Electronics aside, what’s most remarkable about Rossi is his perspective:
My goal has not been [making the company] bigger. I’m always thinking about how much better I can make the next product. It can’t just be the next version that’s better in only one way, the “Mark II.” Everything has to be better. Everything has to have multiple improvements. If the price goes up, it has to be better in multiple respects. With Red Wine [Audio] it was, “Why can’t I just make a plain black box?” I can’t do that anymore. I’m not satisfied enough. I have plenty of years ahead to improve and change that experience for the customer.
It’s not just about the audio circuits themselves, either. In early 2020 he moved his skunkworks into a larger facility that’s ISO 9001 certified. He talks at length about quality control, inventory management, lead times, logistics, handling, incoming, and shipping. He’s thoughtful about these topics, mindful that his continued growth and success hinge on managing a great many variables. It’s why he’s currently in the middle of writing an operational procedure for the assembly of his products, down to the torque specs on a screw-by-screw basis. This is not a man with an ADHD-like need for control for its own sake. Rather, he has a clear destination in his mind’s eye, and he knows that he must think through and understand every piece of his growing puzzle in order to get there. And as with any entrepreneurial creative, I suspect Rossi’s destination is not fixed. There will always be something to improve.

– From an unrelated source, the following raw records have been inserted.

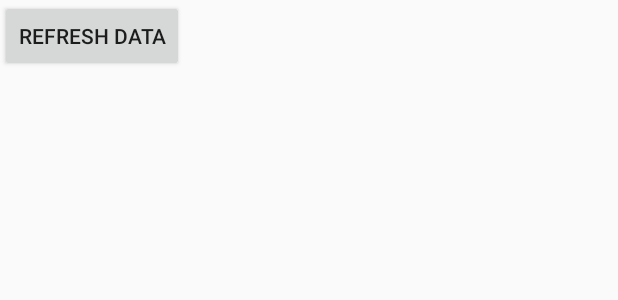
After one commit to oa10712/FRCScouting, an Android app: the layout fragment_settings.xml on its own in the app's theme, with its tools: preview values and no code run, on a phone screen of 412 x 824 dp. The commit adds this screen. Shown: the top 300 px of the screen. Run offline under Robolectric (Android 15) with nearby library versions, the phone set to English and light mode, and no system bars.

Commit message:
Relocated fragments; Added blank settings fragment; Added settings config file to read and load;

```diff
--- a/app/build.gradle
+++ b/app/build.gradle
@@ -27,6 +27,8 @@ dependencies {
     implementation 'com.android.support.constraint:constraint-layout:1.0.2'
     implementation 'com.android.support:appcompat-v7:26.1.0'
     implementation 'com.android.support:design:26.1.0'
+    implementation 'com.android.support:support-v4:26.1.0'
+    implementation 'com.android.support:recyclerview-v7:26.1.0'
     testImplementation 'junit:junit:4.12'
     androidTestImplementation 'com.android.support.test:runner:1.0.1'
     androidTestImplementation 'com.android.support.test.espresso:espresso-core:3.0.1'
--- /dev/null
+++ b/app/src/main/res/layout/fragment_settings.xml
@@ -0,0 +1,14 @@
+<?xml version="1.0" encoding="utf-8"?>
+<android.support.constraint.ConstraintLayout xmlns:android="http://schemas.android.com/apk/res/android"
+    xmlns:tools="http://schemas.android.com/tools"
+    android:layout_width="match_parent"
+    android:layout_height="match_parent">
+
+    <Button
+        android:id="@+id/button"
+        android:layout_width="wrap_content"
+        android:layout_height="wrap_content"
+        android:text="Refresh Data"
+        tools:layout_editor_absoluteX="16dp"
+        tools:layout_editor_absoluteY="16dp" />
+</android.support.constraint.ConstraintLayout>
--- a/app/src/main/res/values/dimens.xml
+++ b/app/src/main/res/values/dimens.xml
@@ -5,4 +5,5 @@
     <dimen name="nav_header_vertical_spacing">8dp</dimen>
     <dimen name="nav_header_height">176dp</dimen>
     <dimen name="fab_margin">16dp</dimen>
+    <dimen name="text_margin">16dp</dimen>
 </resources>
```
Also changed, not shown: app/src/main/java/com/team3313/frcscouting/MainActivity.java (+79 -2 lines), app/src/main/java/com/team3313/frcscouting/fragments/PitScoutingFragment.java (renamed from app/src/main/java/com/team3313/frcscouting/RankingFragment.java, +6 -4 lines), app/src/main/java/com/team3313/frcscouting/fragments/RankingFragment.java (added, +27 -0 lines), app/src/main/java/com/team3313/frcscouting/fragments/ScheduleFragment.java (renamed from app/src/main/java/com/team3313/frcscouting/ScheduleFragment.java, +23 -7 lines), app/src/main/java/com/team3313/frcscouting/fragments/SettingsFragment.java (renamed from app/src/main/java/com/team3313/frcscouting/PitScoutingFragment.java, +6 -4 lines).
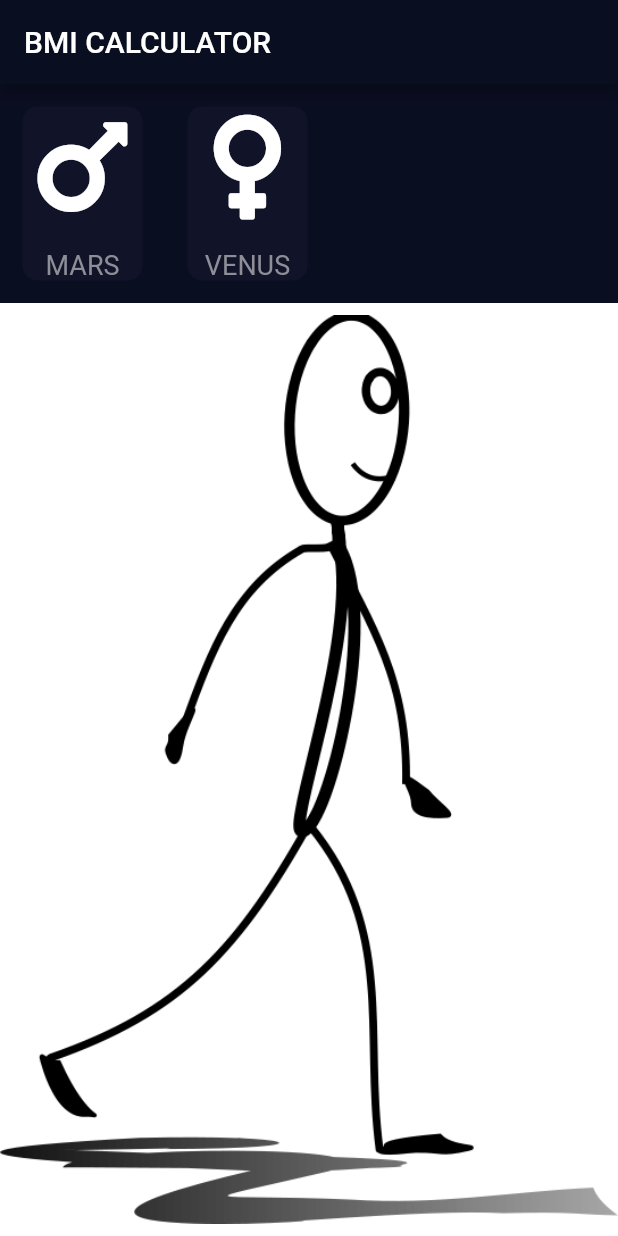
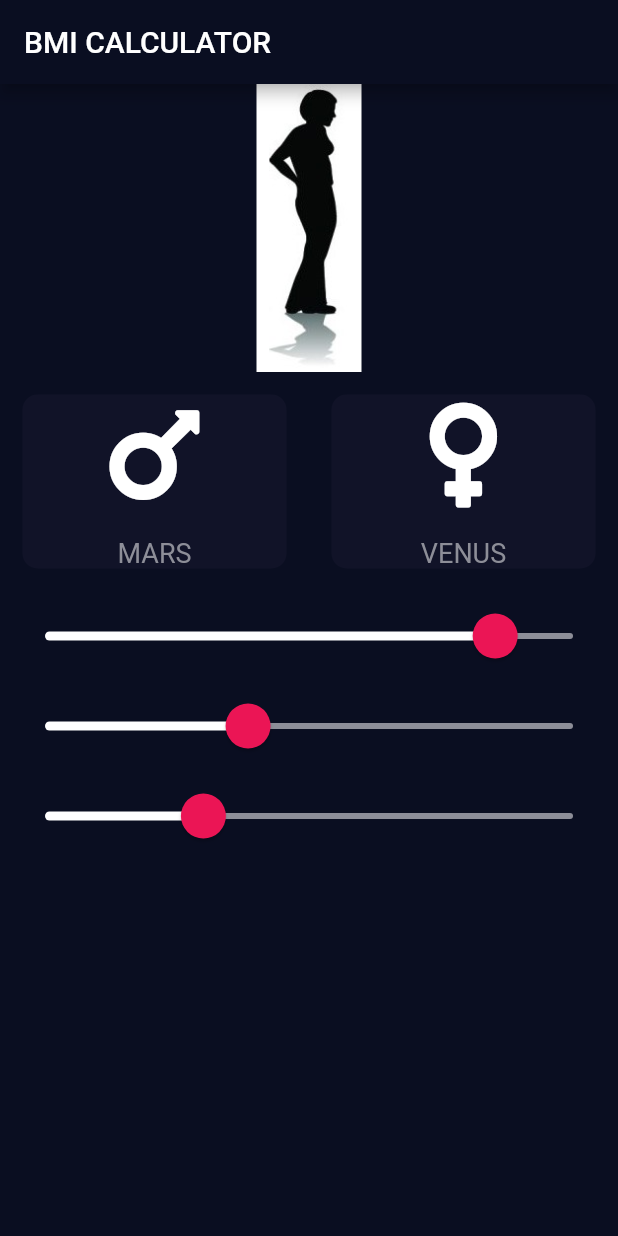
Before and after one commit to IvorNorval/bmi_app, a Flutter app: the screen it shows after launch, on a phone screen of 412 x 824 dp. Run offline on Flutter 3.47's test engine with Material 2 defaults, Android fonts, the phone set to English and light mode, and no system bars; our stand-ins replace font_awesome_flutter.

```diff
--- a/lib/constants.dart
+++ b/lib/constants.dart
@@ -4,6 +4,17 @@ enum Gender {
   male,
   female,
 }
+
+const kBabyAge = 0;
+const kToddlerAge = 1;
+const kChildAge = 5;
+const kTeenagerAge = 13;
+const kAdultAge = 21;
+const k50PlusAge = 50;
+const kOldAge = 70;
+
+const kFemale = 'female';
+const kMale = 'man';
 
 const kBottomContainerHeight = 80.0;
 const kActiveCardColor = Color(0xFF1D1E33);
--- a/lib/screens/input_page.dart
+++ b/lib/screens/input_page.dart
@@ -15,7 +15,9 @@ class _InputPageState extends State<InputPage> {
   Gender selectedGender;
   int height = 192;
   int weight = 70;
-  int age = 50;
+  int age = 30;
+  int ageImage = kAdultAge;
+  String genderString = kFemale;
 
   @override
   Widget build(BuildContext context) {
@@ -27,11 +29,29 @@ class _InputPageState extends State<InputPage> {
         crossAxisAlignment: CrossAxisAlignment.stretch,
         children: <Widget>[
           Row(
+            mainAxisAlignment: MainAxisAlignment.center,
             children: <Widget>[
-              ReusableCard(
+              Container(
+                color: Colors.white,
+                height: height.toDouble(),
+                width: weight.toDouble(),
+                child: Center(
+                  child: Image.asset(
+                    'images/$genderString$ageImage.jpg',
+                    fit: BoxFit.scaleDown,
+                  ),
+                ),
+              ),
+            ],
+          ),
+          Row(
+            children: <Widget>[
+              Expanded(
+                child: ReusableCard(
                   onPress: () {
                     setState(() {
                       selectedGender = Gender.male;
+                      genderString = kMale;
                     });
                   },
                   color: selectedGender == Gender.male
@@ -42,10 +62,13 @@ class _InputPageState extends State<InputPage> {
                     label: 'MARS',
                   ),
                 ),
-              ReusableCard(
+              ),
+              Expanded(
+                child: ReusableCard(
                   onPress: () {
                     setState(() {
                       selectedGender = Gender.female;
+                      genderString = kFemale;
                     });
                   },
                   color: selectedGender == Gender.female
@@ -56,19 +79,83 @@ class _InputPageState extends State<InputPage> {
                     label: 'VENUS',
                   ),
                 ),
+              ),
             ],
           ),
-          Expanded(
-            child: Container(
-              color: Colors.white,
-              height: 300,
-              width: 400,
-              child: Center(
-                child: Image.asset(
-                  'images/pngwave.png',
-                  fit: BoxFit.fill,
+          SliderTheme(
+            data: SliderTheme.of(context).copyWith(
+              activeTrackColor: kActiveColor,
+              inactiveTrackColor: kInactiveColor,
+              thumbColor: kAccentColor,
+              overlayColor: kAccentTransparentColor,
+              thumbShape: RoundSliderThumbShape(enabledThumbRadius: 15.0),
+              overlayShape: RoundSliderOverlayShape(overlayRadius: 30.0),
+            ),
+            child: Slider(
+              value: height.toDouble(),
+              min: 30,
+              max: 220,
+              onChanged: (double newValue) {
+                setState(() {
+                  height = newValue.round();
+                  print(height);
+                });
+              },
             ),
           ),
+          SliderTheme(
+            data: SliderTheme.of(context).copyWith(
+              activeTrackColor: kActiveColor,
+              inactiveTrackColor: kInactiveColor,
+              thumbColor: kAccentColor,
+              overlayColor: kAccentTransparentColor,
+              thumbShape: RoundSliderThumbShape(enabledThumbRadius: 15.0),
+              overlayShape: RoundSliderOverlayShape(overlayRadius: 30.0),
+            ),
+            child: Slider(
+              value: weight.toDouble(),
+              min: 20.0,
+              max: 150.0,
+              onChanged: (double newValue) {
+                setState(() {
+                  weight = newValue.round();
+                  print(weight);
+                });
+              },
+            ),
+          ),
+          SliderTheme(
+            data: SliderTheme.of(context).copyWith(
+              activeTrackColor: kActiveColor,
+              inactiveTrackColor: kInactiveColor,
+              thumbColor: kAccentColor,
+              overlayColor: kAccentTransparentColor,
+              thumbShape: RoundSliderThumbShape(enabledThumbRadius: 15.0),
+              overlayShape: RoundSliderOverlayShape(overlayRadius: 30.0),
+            ),
+            child: Slider(
+              value: age.toDouble(),
+              min: 0,
+              max: 100,
+              onChanged: (double newValue) {
+                setState(() {
+                  age = newValue.round();
+                  if (age < kToddlerAge)
+                    ageImage = kBabyAge;
+                  else if (age < kChildAge)
+                    ageImage = kToddlerAge;
+                  else if (age < kTeenagerAge)
+                    ageImage = kChildAge;
+                  else if (age < kAdultAge)
+                    ageImage = kTeenagerAge;
+                  else if (age < k50PlusAge)
+                    ageImage = kAdultAge;
+                  else if (age < kOldAge)
+                    ageImage = k50PlusAge;
+                  else
+                    ageImage = kOldAge;
+                });
+              },
             ),
           ),
         ],
--- a/pubspec.yaml
+++ b/pubspec.yaml
@@ -29,6 +29,7 @@ dependencies:
   # Use with the CupertinoIcons class for iOS style icons.
   cupertino_icons: ^0.1.3
   font_awesome_flutter: ^8.8.1
+  flutter_xlider: ^3.4.0
 
 dev_dependencies:
   flutter_test:
```
Also changed, not shown: images/female0.jpg (added), images/female1.jpg (added), images/female13.jpg (added), images/female21.jpg (added), images/female5.jpg (added), images/female50.jpg (added), images/female70.jpg (added), images/man0.jpg (added), images/man1.jpg (added), images/man13.jpg (added), images/man21.jpg (added), images/man5.jpg (added), images/man50.jpg (added), images/man70.jpg (added), 1 more files, 20 other files. Lines whose indentation alone changed are shown as unchanged.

Perhaps most important to the New Englander, however, is his commitment to his customers. I’m not aware of another low-volume manufacturer that offers a ten-year warranty for its products. In the ultra-high-end, consumers often get less support for their sizeable cash outlay than if they’d spent a fraction as much with a larger, more sophisticated firm. “I have to be able to service these products,” he said. “I try to turn gear around quickly, ideally within a week. I answer customer questions. Everything is made here in Massachusetts, and I have full in-house control over everything. I’m actually the final QA tester for each and every unit that goes out, and I don’t think that’s going to change. If I lose control of that, my reputation suffers.” I like to think I have a pretty good nose for bullshit. And it was abundantly clear to me that it’s not in Rossi’s makeup to be anything other than direct and authentic. It showed when he said, “I run this like a hobby. I run my own gear day-in, day-out, always looking for the next improvement. But I try to have enough time to keep up with my family. It’s more important than growing my business.” Cheers to that.
Senior Contributor, SoundStage!